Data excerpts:

-- Opening Marker --

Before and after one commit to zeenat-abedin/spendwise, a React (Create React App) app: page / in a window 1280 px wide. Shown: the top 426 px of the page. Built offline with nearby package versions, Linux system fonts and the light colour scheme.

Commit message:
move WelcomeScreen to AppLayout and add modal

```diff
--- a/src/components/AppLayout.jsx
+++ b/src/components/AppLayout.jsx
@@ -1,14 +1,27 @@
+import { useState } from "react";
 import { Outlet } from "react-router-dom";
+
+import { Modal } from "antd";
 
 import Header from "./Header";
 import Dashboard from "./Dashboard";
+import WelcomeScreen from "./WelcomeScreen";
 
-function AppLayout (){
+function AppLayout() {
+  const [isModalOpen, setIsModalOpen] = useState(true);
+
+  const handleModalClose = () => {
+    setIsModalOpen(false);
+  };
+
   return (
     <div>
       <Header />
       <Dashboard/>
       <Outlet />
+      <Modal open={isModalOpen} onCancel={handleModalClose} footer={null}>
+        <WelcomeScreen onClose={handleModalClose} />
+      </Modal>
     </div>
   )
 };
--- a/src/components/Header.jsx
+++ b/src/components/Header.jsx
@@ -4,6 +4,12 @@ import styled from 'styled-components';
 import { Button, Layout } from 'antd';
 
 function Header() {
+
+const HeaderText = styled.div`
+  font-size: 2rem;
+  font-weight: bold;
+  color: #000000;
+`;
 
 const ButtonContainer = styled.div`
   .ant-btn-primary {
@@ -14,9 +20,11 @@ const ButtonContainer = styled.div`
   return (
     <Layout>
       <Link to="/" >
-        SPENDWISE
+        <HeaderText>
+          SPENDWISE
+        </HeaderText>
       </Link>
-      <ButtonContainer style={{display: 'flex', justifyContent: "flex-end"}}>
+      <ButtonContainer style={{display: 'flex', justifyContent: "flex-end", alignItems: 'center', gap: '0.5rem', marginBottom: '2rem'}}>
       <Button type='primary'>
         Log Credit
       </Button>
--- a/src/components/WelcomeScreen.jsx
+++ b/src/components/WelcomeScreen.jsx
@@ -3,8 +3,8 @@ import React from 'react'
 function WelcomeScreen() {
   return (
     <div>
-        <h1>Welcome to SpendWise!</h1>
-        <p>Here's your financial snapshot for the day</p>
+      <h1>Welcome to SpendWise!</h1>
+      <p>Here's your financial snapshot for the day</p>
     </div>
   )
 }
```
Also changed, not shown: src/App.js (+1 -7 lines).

-- Closing Marker --
-- Opening Marker --

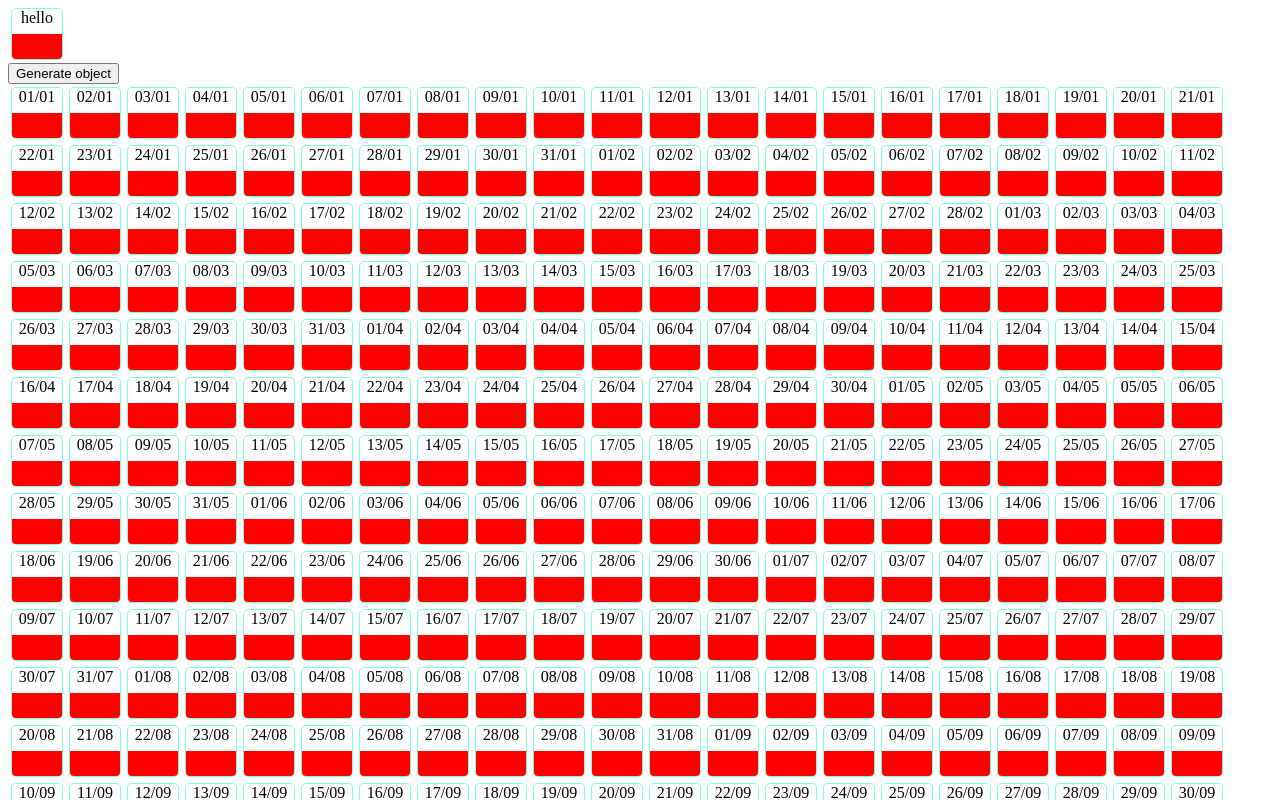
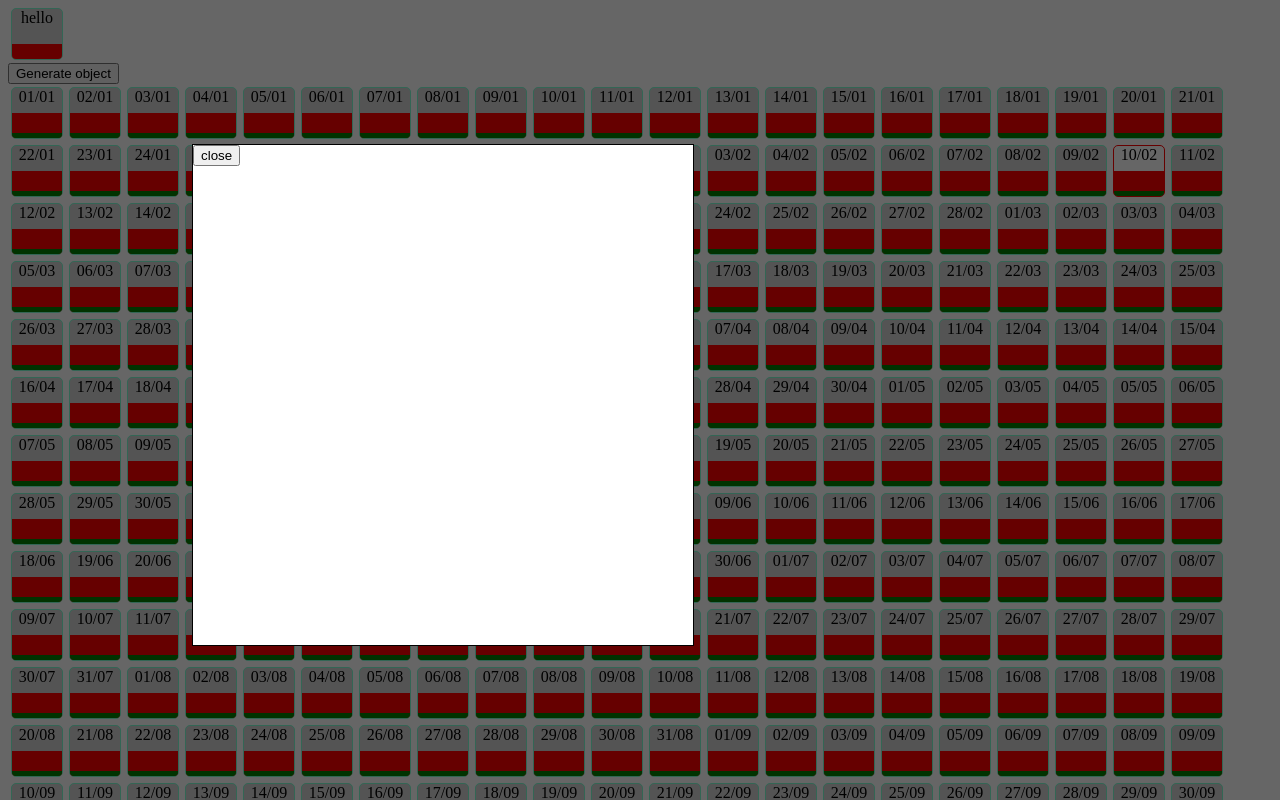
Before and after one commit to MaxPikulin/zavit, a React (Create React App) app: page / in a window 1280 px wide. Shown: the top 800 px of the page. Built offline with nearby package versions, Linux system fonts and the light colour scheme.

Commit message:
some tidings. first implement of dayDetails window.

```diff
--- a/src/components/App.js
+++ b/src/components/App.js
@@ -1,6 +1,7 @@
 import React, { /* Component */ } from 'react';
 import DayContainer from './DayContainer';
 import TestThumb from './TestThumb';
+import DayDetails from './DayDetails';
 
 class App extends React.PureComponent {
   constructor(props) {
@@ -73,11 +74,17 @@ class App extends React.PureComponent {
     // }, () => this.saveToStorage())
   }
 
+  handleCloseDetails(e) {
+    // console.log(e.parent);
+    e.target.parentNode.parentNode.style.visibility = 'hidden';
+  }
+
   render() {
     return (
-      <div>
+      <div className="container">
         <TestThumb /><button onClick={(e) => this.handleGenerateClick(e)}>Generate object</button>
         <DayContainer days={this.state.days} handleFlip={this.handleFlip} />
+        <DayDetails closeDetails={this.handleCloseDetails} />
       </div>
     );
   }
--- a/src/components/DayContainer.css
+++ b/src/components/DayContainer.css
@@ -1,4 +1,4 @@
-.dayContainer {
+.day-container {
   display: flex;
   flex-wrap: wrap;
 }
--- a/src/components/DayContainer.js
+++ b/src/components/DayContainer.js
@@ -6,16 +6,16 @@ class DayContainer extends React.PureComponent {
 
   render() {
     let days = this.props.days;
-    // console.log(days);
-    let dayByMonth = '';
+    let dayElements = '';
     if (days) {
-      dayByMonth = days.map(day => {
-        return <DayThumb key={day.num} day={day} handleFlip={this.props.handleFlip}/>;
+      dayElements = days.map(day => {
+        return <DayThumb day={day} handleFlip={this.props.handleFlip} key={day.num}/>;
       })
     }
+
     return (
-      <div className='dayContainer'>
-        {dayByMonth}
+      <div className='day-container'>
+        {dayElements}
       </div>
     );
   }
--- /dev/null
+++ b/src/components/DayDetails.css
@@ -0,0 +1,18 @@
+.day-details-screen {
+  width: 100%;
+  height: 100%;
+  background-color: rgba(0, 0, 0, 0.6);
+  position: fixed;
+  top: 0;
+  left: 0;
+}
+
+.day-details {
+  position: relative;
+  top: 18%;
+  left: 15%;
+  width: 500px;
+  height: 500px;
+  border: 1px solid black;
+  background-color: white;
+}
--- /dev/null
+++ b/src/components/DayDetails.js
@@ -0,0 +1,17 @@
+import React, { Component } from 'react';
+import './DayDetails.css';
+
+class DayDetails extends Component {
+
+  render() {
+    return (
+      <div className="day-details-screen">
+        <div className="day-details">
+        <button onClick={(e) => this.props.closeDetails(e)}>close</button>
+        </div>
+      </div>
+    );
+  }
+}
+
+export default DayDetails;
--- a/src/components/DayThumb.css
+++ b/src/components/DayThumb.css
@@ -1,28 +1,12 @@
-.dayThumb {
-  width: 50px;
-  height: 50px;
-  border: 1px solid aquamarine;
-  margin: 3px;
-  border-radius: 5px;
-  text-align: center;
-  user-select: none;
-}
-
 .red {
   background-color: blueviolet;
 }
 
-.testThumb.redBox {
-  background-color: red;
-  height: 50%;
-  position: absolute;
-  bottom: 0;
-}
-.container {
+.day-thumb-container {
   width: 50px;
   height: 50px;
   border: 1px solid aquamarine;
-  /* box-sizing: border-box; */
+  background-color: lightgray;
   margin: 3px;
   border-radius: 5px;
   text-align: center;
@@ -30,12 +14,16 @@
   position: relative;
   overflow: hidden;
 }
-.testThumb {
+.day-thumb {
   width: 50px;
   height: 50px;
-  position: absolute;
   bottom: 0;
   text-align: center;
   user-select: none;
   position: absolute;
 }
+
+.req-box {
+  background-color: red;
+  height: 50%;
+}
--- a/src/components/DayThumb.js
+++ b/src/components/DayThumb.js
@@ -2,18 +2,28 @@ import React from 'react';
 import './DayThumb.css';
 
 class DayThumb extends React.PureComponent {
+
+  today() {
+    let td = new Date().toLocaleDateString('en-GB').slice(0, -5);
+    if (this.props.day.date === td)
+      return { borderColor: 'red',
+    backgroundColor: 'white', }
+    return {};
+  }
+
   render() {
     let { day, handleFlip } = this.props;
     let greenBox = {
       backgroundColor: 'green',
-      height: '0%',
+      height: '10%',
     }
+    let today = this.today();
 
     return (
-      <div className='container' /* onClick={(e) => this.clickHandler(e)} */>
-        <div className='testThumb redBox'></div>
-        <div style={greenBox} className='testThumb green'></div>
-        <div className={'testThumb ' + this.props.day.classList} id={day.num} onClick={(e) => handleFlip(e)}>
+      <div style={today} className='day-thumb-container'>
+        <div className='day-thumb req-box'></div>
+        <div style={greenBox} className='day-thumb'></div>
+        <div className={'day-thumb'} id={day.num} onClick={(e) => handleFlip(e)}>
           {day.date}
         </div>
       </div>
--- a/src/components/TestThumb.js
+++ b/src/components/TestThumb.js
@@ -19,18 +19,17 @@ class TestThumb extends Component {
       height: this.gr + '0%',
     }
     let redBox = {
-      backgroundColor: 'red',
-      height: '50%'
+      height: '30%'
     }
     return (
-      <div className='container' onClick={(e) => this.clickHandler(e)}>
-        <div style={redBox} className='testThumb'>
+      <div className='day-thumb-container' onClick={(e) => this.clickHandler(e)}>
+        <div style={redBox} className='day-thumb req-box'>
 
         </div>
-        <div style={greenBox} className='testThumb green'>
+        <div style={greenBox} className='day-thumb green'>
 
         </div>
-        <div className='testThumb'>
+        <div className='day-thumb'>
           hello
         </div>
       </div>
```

-- Closing Marker --

• How to complete this task: What is the number of lines in the records that include the word "onClick"? Answer with that number only.

• Solution to this problem: 7